Thus, without a rational organizing principle, “science” is a meaningless term applied to an impossible event.
A “rational organizing principle of the universe”–minus the mythological baggage of any particular religion–is the definition of God. Therefore, no God, no science.
Atheism is fundamentally incompatible with science because it posits an irrational universe, which negates both the function and the method of scientific inquiry.

Atheist B:

Me (rebutting various points in the article he linked): “The first axiom is very doubtful indeed. Quantum mechanics works with events in nature that are, or at least seem to be, completely random. I do not know how the author has managed to conflate “being random” with “being uncaused”, but he has. They are not the same, and this is a nonsense objection.”

B: “Hume showed that humans cannot perceive ’cause’ and ‘effect’, but construct these notions from past experiences.”

Me: Hume’s arguments about causation are questionable, and irrelevant regardless. This discussion is not based on perception of causation, but on deduction of causation.

B: “Even if we agree that everything we see has a cause (which for quantum reasons I won’t) how can we infer from that that everything has a cause? This is mere speculation, it is not knowledge we can ever have.”
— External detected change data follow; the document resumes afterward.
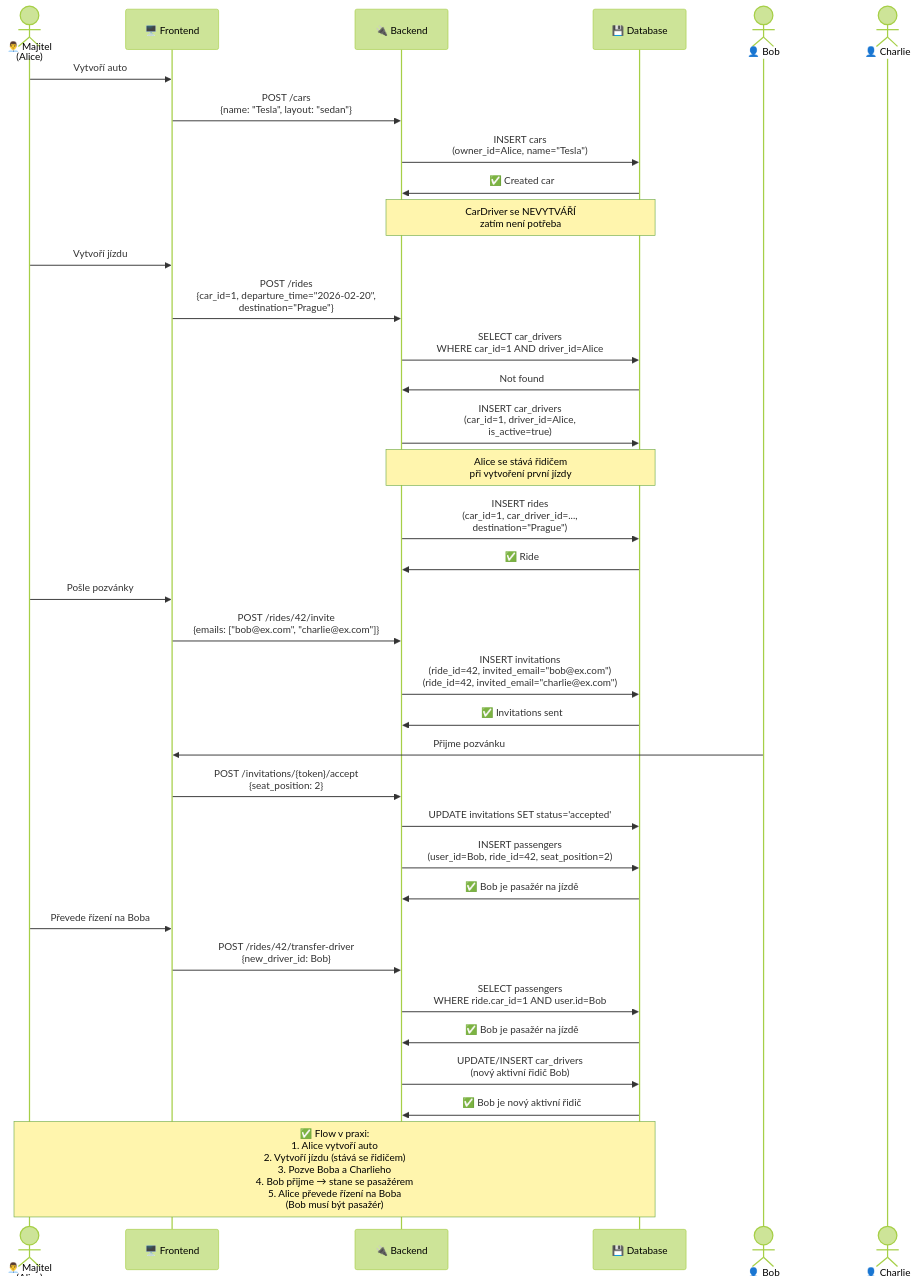
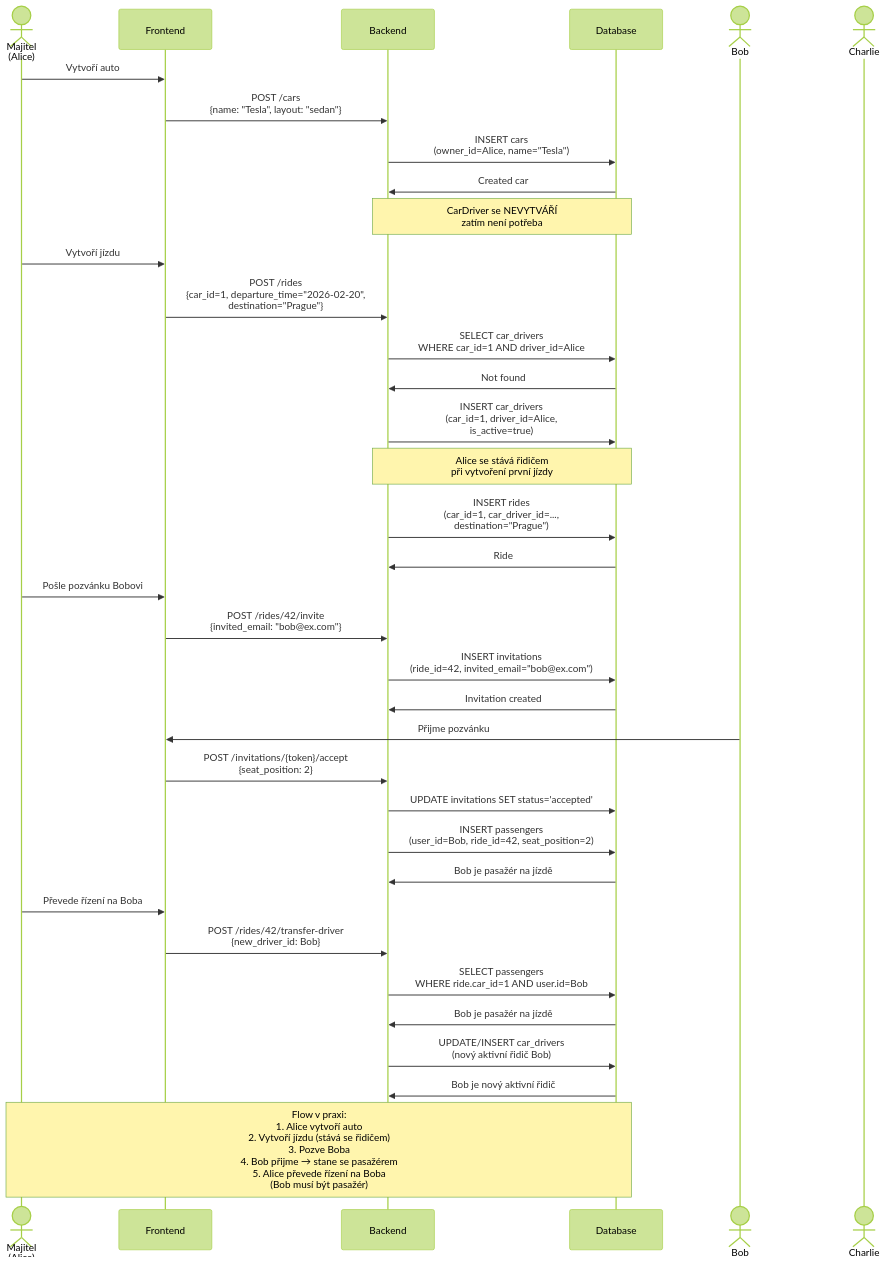
Before and after one commit to matthewjezek/Sitzy: the diagram in diagrams/04_sequence_multiple_cars.md, drawn with Mermaid (forest theme). The commit also changed other lines of this file and 9 other files, not shown here.

````diff
--- a/diagrams/04_sequence_multiple_cars.md
+++ b/diagrams/04_sequence_multiple_cars.md
@@ -3,44 +3,44 @@
 ```mermaid
 sequenceDiagram
-    actor Alice as 👨‍💼 Majitel<br/>(Alice)
-    participant Frontend as 🖥️ Frontend
-    participant Backend as 🔌 Backend
-    participant Database as 💾 Database
-    actor Bob as 👤 Bob
-    actor Charlie as 👤 Charlie
+    actor Alice as Majitel<br/>(Alice)
+    participant Frontend as Frontend
+    participant Backend as Backend
+    participant Database as Database
+    actor Bob as Bob
+    actor Charlie as Charlie
 
     Alice->>Frontend: Vytvoří auto #1
     Frontend->>Backend: POST /cars<br/>{name: "Tesla", layout: "sedan"}
     Backend->>Database: INSERT cars<br/>(owner_id=Alice, name="Tesla")
-    Database->>Backend: ✅ Created car #1
+    Database->>Backend: Created car #1
     Note over Backend,Database: CarDriver se NEVYTVÁŘÍ<br/>zatím není potřeba
 
     Alice->>Frontend: Vytvoří jízdu
     Frontend->>Backend: POST /rides<br/>{car_id=1, departure_time="2026-02-20",<br/>destination="Prague"}
     Backend->>Database: SELECT car_drivers<br/>WHERE car_id=1 AND driver_id=Alice
     Database->>Backend: Not found
     Backend->>Database: INSERT car_drivers<br/>(car_id=1, driver_id=Alice,<br/>is_active=true)
     Note over Backend,Database: Alice se stává řidičem<br/>při vytvoření první jízdy
     Backend->>Database: INSERT rides<br/>(car_id=1, car_driver_id=...,<br/>destination="Prague")
-    Database->>Backend: ✅ Ride #42 created<br/>(Alice je řidič)
+    Database->>Backend: Ride #42 created<br/>(Alice je řidič)
 
-    Alice->>Frontend: Pošle pozvánky
-    Frontend->>Backend: POST /rides/42/invite<br/>{emails: ["bob@ex.com", "charlie@ex.com"]}
-    Backend->>Database: INSERT invitations<br/>(ride_id=42, invited_email="bob@ex.com")<br/>(ride_id=42, invited_email="charlie@ex.com")
-    Database->>Backend: ✅ Invitations sent
+    Alice->>Frontend: Pošle pozvánku Bobovi
+    Frontend->>Backend: POST /rides/42/invite<br/>{invited_email: "bob@ex.com"}
+    Backend->>Database: INSERT invitations<br/>(ride_id=42, invited_email="bob@ex.com")
+    Database->>Backend: Invitation created
 
     Bob->>Frontend: Přijme pozvánku
     Frontend->>Backend: POST /invitations/{token}/accept<br/>{seat_position: 2}
     Backend->>Database: UPDATE invitations SET status='accepted'
     Backend->>Database: INSERT passengers<br/>(user_id=Bob, ride_id=42, seat_position=2)
-    Database->>Backend: ✅ Bob je pasažér na jízdě
+    Database->>Backend: Bob je pasažér na jízdě
 
     Alice->>Frontend: Převede řízení na Boba
     Frontend->>Backend: POST /rides/42/transfer-driver<br/>{new_driver_id: Bob}
     Backend->>Database: SELECT passengers<br/>WHERE ride.car_id=1 AND user.id=Bob
-    Database->>Backend: ✅ Bob je pasažér na jízdě
+    Database->>Backend: Bob je pasažér na jízdě
     Backend->>Database: UPDATE/INSERT car_drivers<br/>(nový aktivní řidič Bob)
-    Database->>Backend: ✅ Bob je nový aktivní řidič
+    Database->>Backend: Bob je nový aktivní řidič
 
-    Note over Alice,Database: ✅ Flow v praxi:<br/>1. Alice vytvoří auto<br/>2. Vytvoří jízdu (stává se řidičem)<br/>3. Pozve Boba a Charlieho<br/>4. Bob přijme → stane se pasažérem<br/>5. Alice převede řízení na Boba<br/>(Bob musí být pasažér)
+    Note over Alice,Database: Flow v praxi:<br/>1. Alice vytvoří auto<br/>2. Vytvoří jízdu (stává se řidičem)<br/>3. Pozve Boba<br/>4. Bob přijme → stane se pasažérem<br/>5. Alice převede řízení na Boba<br/>(Bob musí být pasažér)
 ```
````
This illustrates my original point quite clearly: the author goes directly to an irrational universe. If the law of cause-and-effect does not apply, then science is impossible. Moreover, it is not “mere speculation”–it is an axiom of science, a fundamental law of logic, and the most-validated repeatable observation possible.
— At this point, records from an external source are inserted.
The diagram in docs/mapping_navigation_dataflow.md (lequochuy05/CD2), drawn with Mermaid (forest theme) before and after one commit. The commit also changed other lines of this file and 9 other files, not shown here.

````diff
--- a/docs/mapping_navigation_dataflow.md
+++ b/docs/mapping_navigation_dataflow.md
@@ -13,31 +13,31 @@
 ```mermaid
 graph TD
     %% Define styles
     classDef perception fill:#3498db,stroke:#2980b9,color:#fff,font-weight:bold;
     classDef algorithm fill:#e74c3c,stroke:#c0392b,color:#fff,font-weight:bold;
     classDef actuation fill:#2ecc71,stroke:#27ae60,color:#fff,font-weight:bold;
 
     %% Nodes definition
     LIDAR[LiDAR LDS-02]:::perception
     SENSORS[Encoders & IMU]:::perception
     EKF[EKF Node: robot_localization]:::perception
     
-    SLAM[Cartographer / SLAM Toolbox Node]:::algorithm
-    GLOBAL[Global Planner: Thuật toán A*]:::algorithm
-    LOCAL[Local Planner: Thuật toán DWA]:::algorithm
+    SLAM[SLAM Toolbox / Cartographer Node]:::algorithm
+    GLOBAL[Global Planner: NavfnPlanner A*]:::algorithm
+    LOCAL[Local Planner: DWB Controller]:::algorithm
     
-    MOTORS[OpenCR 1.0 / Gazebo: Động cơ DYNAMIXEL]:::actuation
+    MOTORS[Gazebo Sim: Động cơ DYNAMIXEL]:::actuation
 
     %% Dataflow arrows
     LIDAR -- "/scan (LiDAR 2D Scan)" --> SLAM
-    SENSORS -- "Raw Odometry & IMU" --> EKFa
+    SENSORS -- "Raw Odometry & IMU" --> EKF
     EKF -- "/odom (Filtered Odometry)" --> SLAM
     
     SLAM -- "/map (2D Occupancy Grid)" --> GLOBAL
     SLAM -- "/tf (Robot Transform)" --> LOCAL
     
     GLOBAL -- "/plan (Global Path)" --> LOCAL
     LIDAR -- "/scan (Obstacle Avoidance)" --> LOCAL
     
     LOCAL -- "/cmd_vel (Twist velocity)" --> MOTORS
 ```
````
B: “And just suppose that every thing has a cause, then the argument is still invalid, for the Universe is not a thing, it is the set of all things. And a set cannot be a member of itself, so a conclusion about things in the Universe is not necessarily valid for the Universe itself.”

While it is true in some mathematical practices that sets cannot contain themselves, this is because sets are defined as not containing sets. If the author wishes to make the rather absurd claim that universe is a set (which is actually just a metaphysical collection), then he must accept the consequence: there are NO sets, because all other sets would exist within the universe. Since all numbers are a set, that means that mathematics is invalidated, and once again we have an irrational universe.

B: “Then, I’m afraid, we have to say that God had a cause too, and that that cause had a cause too, ad infinitum.”

And this is where language is important. The argument is not that “everything has a cause”. It is “all things WHICH BEGIN are caused”. All physical objects have beginnings, and all physical objects have causes (note that there is more than one type of cause; cf. Aristotle). The universe began, therefore the universe is caused.
To then attempt to apply this argument to God would require that God began. Since this is contrary to the definition of God, it may be dismissed as nonsense.